This photodegradation involves a chemical transformation between isohumulone and ultraviolet light, giving rise to thiol compounds, such as MBT. Thus, it is of special importance to protect beer from the boil onwards, mainly in the fermentation and storage stages where there is a higher content of isohumulones and where it’s more likely that beer can get exposed to light.
Depends on the type of fermenter
It is advisable that the vessel where fermentation takes place (fermenter) is covered with a material that prevents light from passing through the walls and coming into contact with the wort. Stainless steel fermenters are ideal in this respect.
Amber-colored fermenters prevent 85% of ultraviolet rays from entering, which is why they are usually recommended. Plastic- and translucent glass fermenters allow light to get in as well, which is not very advisable.
However, this can be remedied by covering the fermenter with a blanket or lining it with dark-colored plastic that prevents light from entering and getting in.
The typical plastic fermentation buckets, which are generally white, don’t really suffer too much from this issue, which makes them a great fermenter to get started with since not only does it protect your beer, but it’s also extremely affordable.
Where to store both the fermenter and the beer bottles?
The most important thing to avoid photochemical degradation of the beer is that light does not come into contact with the beer once it is in the fermenter or in later stages of storage, such as once it’s in the bottle.
Here’s what I recommend doing: either we use a fermenter made of a material that prevents contact with light, such as stainless steel or amber-colored plastics, or if this is not possible, we cover it with a blanket or store the fermenter in a dark place in our home, such as a large closet.
The same goes for bottles, you should always store them in a closet, refrigerator, in a box, etc., and preferably using amber colored ones and avoid those that are translucent or green since they simply let UV light through

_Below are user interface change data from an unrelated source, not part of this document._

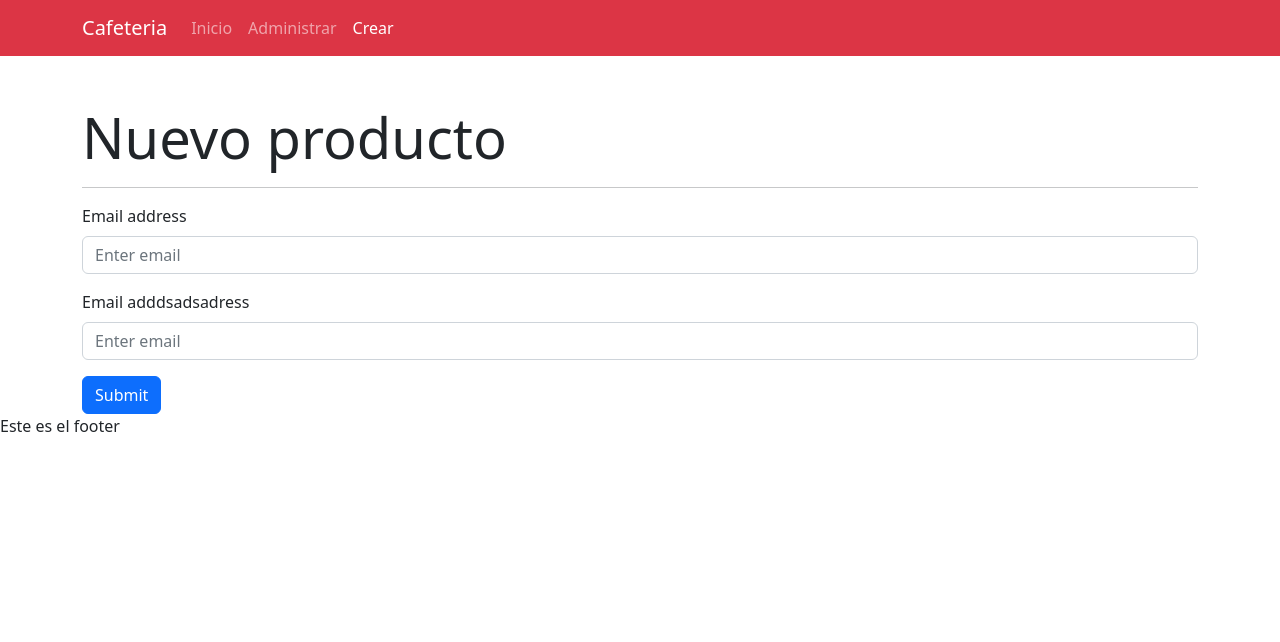
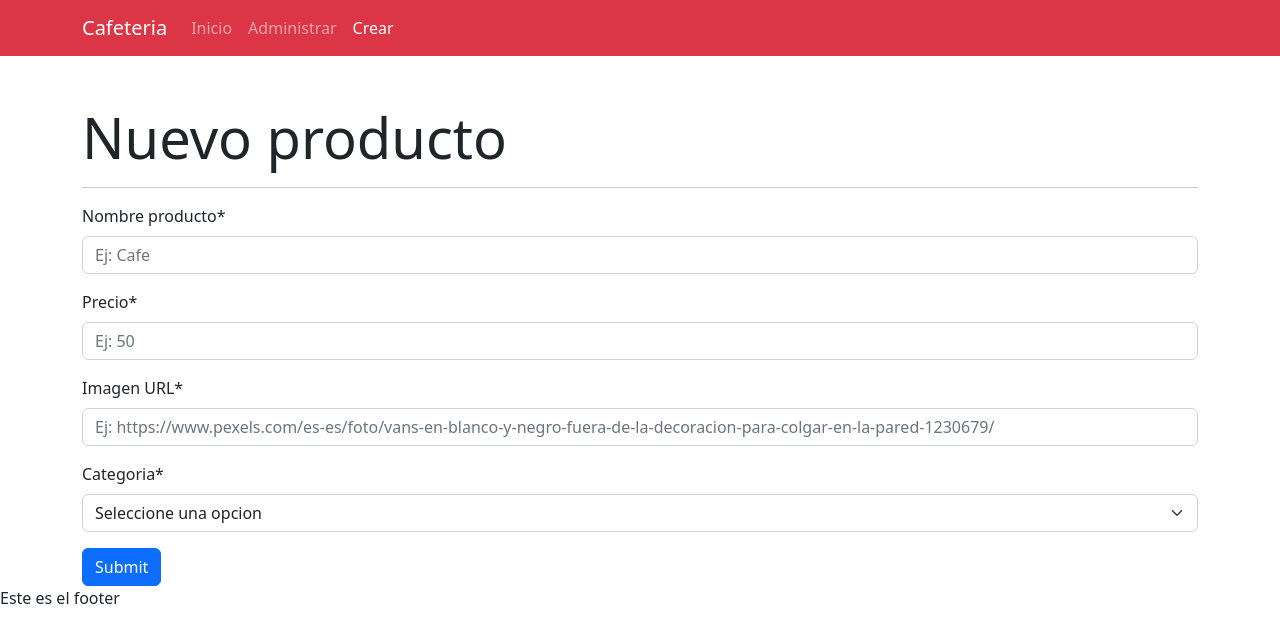
Before and after one commit to JuanMeni/cafeteria-frontend, a React (Create React App) app: page /administrar/producto/crear in a window 1280 px wide. Shown: the top 642 px of the page. Built offline with nearby package versions, Linux system fonts and the light colour scheme.

Commit message:
se agrego el formulario de la pagina de crear producto

```diff
--- a/src/components/views/productos/CrearProducto.jsx
+++ b/src/components/views/productos/CrearProducto.jsx
@@ -7,13 +7,28 @@ const CrearProducto = () => {
       <h1 className="display-4 mt-5">Nuevo producto</h1>
       <hr />
       <Form>
-        <Form.Group className="mb-3" controlId="formBasicEmail">
-          <Form.Label>Email address</Form.Label>
-          <Form.Control type="email" placeholder="Enter email" />
+        <Form.Group className="mb-3" controlId="formNombreProdcuto">
+          <Form.Label>Nombre producto*</Form.Label>
+          <Form.Control type="text" placeholder="Ej: Cafe" />
         </Form.Group>
-        <Form.Group className="mb-3" controlId="formNuevo">
-          <Form.Label>Email adddsadsadress</Form.Label>
-          <Form.Control type="email" placeholder="Enter email" />
+        <Form.Group className="mb-3" controlId="formPrecio">
+          <Form.Label>Precio*</Form.Label>
+          <Form.Control type="text" placeholder="Ej: 50" />
+        </Form.Group>
+        <Form.Group className="mb-3" controlId="formPrecio">
+          <Form.Label>Imagen URL*</Form.Label>
+          <Form.Control
+            type="text"
+            placeholder="Ej: https://www.pexels.com/es-es/foto/vans-en-blanco-y-negro-fuera-de-la-decoracion-para-colgar-en-la-pared-1230679/"
+          />
+        </Form.Group>
+        <Form.Group className="mb-3" controlId="formPrecio">
+          <Form.Label>Categoria*</Form.Label>
+          <Form.Select>
+            <option value="">Seleccione una opcion</option>
+            <option value="">Una</option>
+            <option value="">Dos</option>
+          </Form.Select>
         </Form.Group>
         <Button variant="primary" type="submit">
           Submit
```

I briefly touched on this a moment ago, but the simplest way of all is to use the fermenter that you want and simply cover it with a blanket, a shirt, plastic bag, etc.
If you’re trying to keep UV light from affecting already bottled beer, then the simplest way is to put them in a closet, pantry, etc.
Types of Beer Most Affected by Light
The higher the hop content in the beer, the greater the impact of light on the final product, so IPA beers, APA beers, Neipas, etc., are the ones that will be most affected and which should be taken care of the most.
In turn, beers with lower hop content will be the least affected, and similar to how bottle color affects how much light can reach the beer, the color of the beer is also important. Blond beers are more susceptible to UV light than dark beers since they allow light to penetrate into the interior of the container more easily, whereas dark beers only allow penetration on the surface.
On a side note, craft beers generally have a higher hop content than commercial ones and do not have any added antioxidants or other additives that protect them from light, so they are much more susceptible to deterioration.
Beers are irreversibly deteriorated by UV or fluorescent light, and it’s even worse for craft beers since they don’t have some of the added antioxidants that commercial breweries use to keep the beer fresh for longer. For this reason, it is very important that the container where the beer is fermented and stored is protected from sunlight and is also made from a material that keeps the beer as isolated from light as possible.